“Finally, even when there exists a serious impasse, creating a complex legal and political situation whereby all Nigerians will rise up in unison to discard the current Constitution (which is hypothetical here, anyway), the National Assembly qua the State Houses of Assembly, under the doctrine of necessity, will validly and lawfully deliver a brand new Constitution to Nigeria. Remember that this doctrine was judicially approved by the Supreme Court in Lakanmi vs. Attorney-General of Western Region (1970), wherein the Supreme Court legitimised the actions and policies of the military junta of General Yakubu Gowon, even though it had held in that same case that the said junta came through an illegal means.

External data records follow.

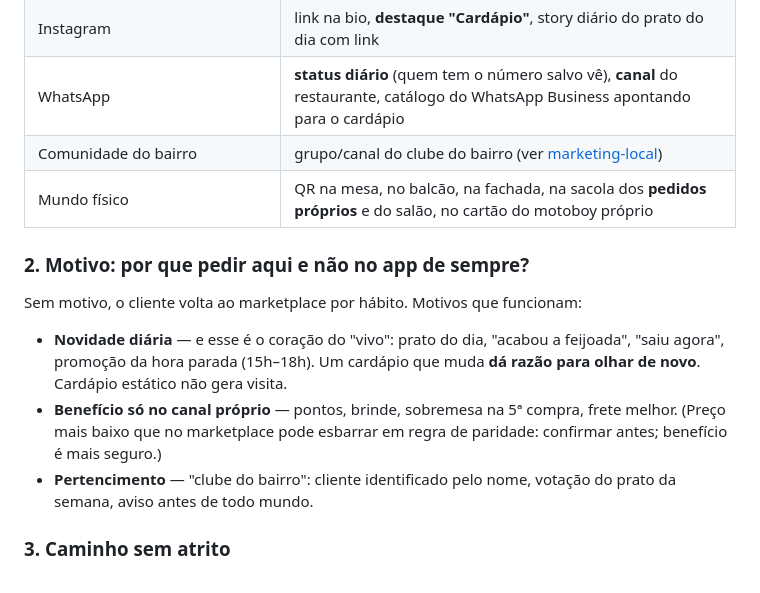
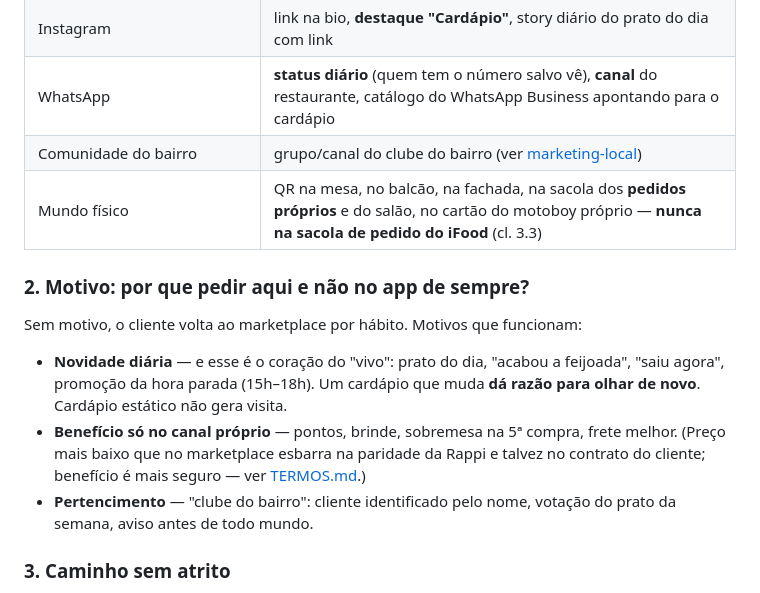
Before and after one commit to inematds/raio-x-margem, a Markdown page: docs/modulos/cardapio-vivo.md, the part around the change. Rendered like a GitHub page.

```diff
--- a/docs/modulos/cardapio-vivo.md
+++ b/docs/modulos/cardapio-vivo.md
@@ -16,14 +16,14 @@ O cliente não vai ao cardápio; o cardápio aparece onde ele já passa o dia:
 | Instagram | link na bio, **destaque "Cardápio"**, story diário do prato do dia com link |
 | WhatsApp | **status diário** (quem tem o número salvo vê), **canal** do restaurante, catálogo do WhatsApp Business apontando para o cardápio |
 | Comunidade do bairro | grupo/canal do clube do bairro (ver [marketing-local](marketing-local.md)) |
-| Mundo físico | QR na mesa, no balcão, na fachada, na sacola dos **pedidos próprios** e do salão, no cartão do motoboy próprio |
+| Mundo físico | QR na mesa, no balcão, na fachada, na sacola dos **pedidos próprios** e do salão, no cartão do motoboy próprio — **nunca na sacola de pedido do iFood** (cl. 3.3) |
 
 ### 2. Motivo: por que pedir aqui e não no app de sempre?
 
 Sem motivo, o cliente volta ao marketplace por hábito. Motivos que funcionam:
 
 - **Novidade diária** — e esse é o coração do "vivo": prato do dia, "acabou a feijoada", "saiu agora", promoção da hora parada (15h–18h). Um cardápio que muda **dá razão para olhar de novo**. Cardápio estático não gera visita.
-- **Benefício só no canal próprio** — pontos, brinde, sobremesa na 5ª compra, frete melhor. (Preço mais baixo que no marketplace pode esbarrar em regra de paridade: confirmar antes; benefício é mais seguro.)
+- **Benefício só no canal próprio** — pontos, brinde, sobremesa na 5ª compra, frete melhor. (Preço mais baixo que no marketplace esbarra na paridade da Rappi e talvez no contrato do cliente; benefício é mais seguro — ver [TERMOS.md](../TERMOS.md).)
 - **Pertencimento** — "clube do bairro": cliente identificado pelo nome, votação do prato da semana, aviso antes de todo mundo.
 
 ### 3. Caminho sem atrito
```
Also changed, not shown: docs/ANALISE.md (+16 -10 lines), docs/TERMOS.md (added, +44 -0 lines).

“Let no one argue that since the present legislature was the product of a Constitution enacted by the Military instead of by the people as stated in the preamble, it lacks capacity to enact a new Constitution for us. No, it does have legal and constitutional powers to do so, even under the doctrine of necessity,” he argued.

For the immediate past president of the Campaign for the Defence of Human Rights (CDHR), Mr. Malachy Ugwummadu, the federal government could send an executive bill to the National Assembly for an Act to enact a Constitution for Nigeria or the National Assembly itself can initiate such a bill setting out the modalities for the convocation of the people’s conference with a view to addressing certain critical areas.

Ovie Omo-Agege

The areas he mentioned are to: a) Identify all the relevant and critical peoples of Nigeria to participate and be represented in the conference. b) Specify the broad areas and issues for consideration. c) Provide the necessary legal framework for the processes, procedure and proceedings and d) Prescribe possible time frame within which to conclude the exercise.

Ugwummadu further suggested that the legislation must necessarily provide that the outcome of the deliberations and resolutions must be returned to the Nigerian people through a referendum or plebiscite for final endorsement. This, he said, has become very important to allay the fears of the legislatures that they may not be part of the Constitution making processes. Indeed, the legislatures across board will have to send representatives to the proposed assembly.

Still on the reasons for the suggested legislation, he argued that it provides a firm legal framework to the proposed exercise and guarantees the finality of decisions of Nigerians without further manipulation as a true expression of the peoples’ will.

He said: “The final document will then truly become an autochthonous constitution, people-driven, process-led, citizens-centered and therefore owned and can be defended by the people. The members of the National Assembly cannot craft a Constitution, but can make and amend existing laws and not Constitutions. There is a difference between a law and a constitution in the hierarchy of legislations.

“The laws are pieces of legal standards and principles being aggregates of legislations and judicial precedents enacted by the legislature in a democratic setting to regulate human activities and powers of governments in relation to citizens, recognising the powers and privileges that the citizen have in that society. The Constitution on the other hand is “the fundamental and organic law of a nation or state that establishes the institutions and coercive apparati of government, defines the scope of governmental sovereign powers and guarantees individual civil rights and liberties”. Black’s Law Dictionary, Eight Editions. P. 330.

“It is this Constitution, being the grundnorm that provides the source and provenance of every other law and legislation in the society. The people of a political entity and not representatives in the legislature make such Constitution. In that regard, the Constitution is higher in hierarchy to other laws and is vested with legitimacy as opposed to mere validity.”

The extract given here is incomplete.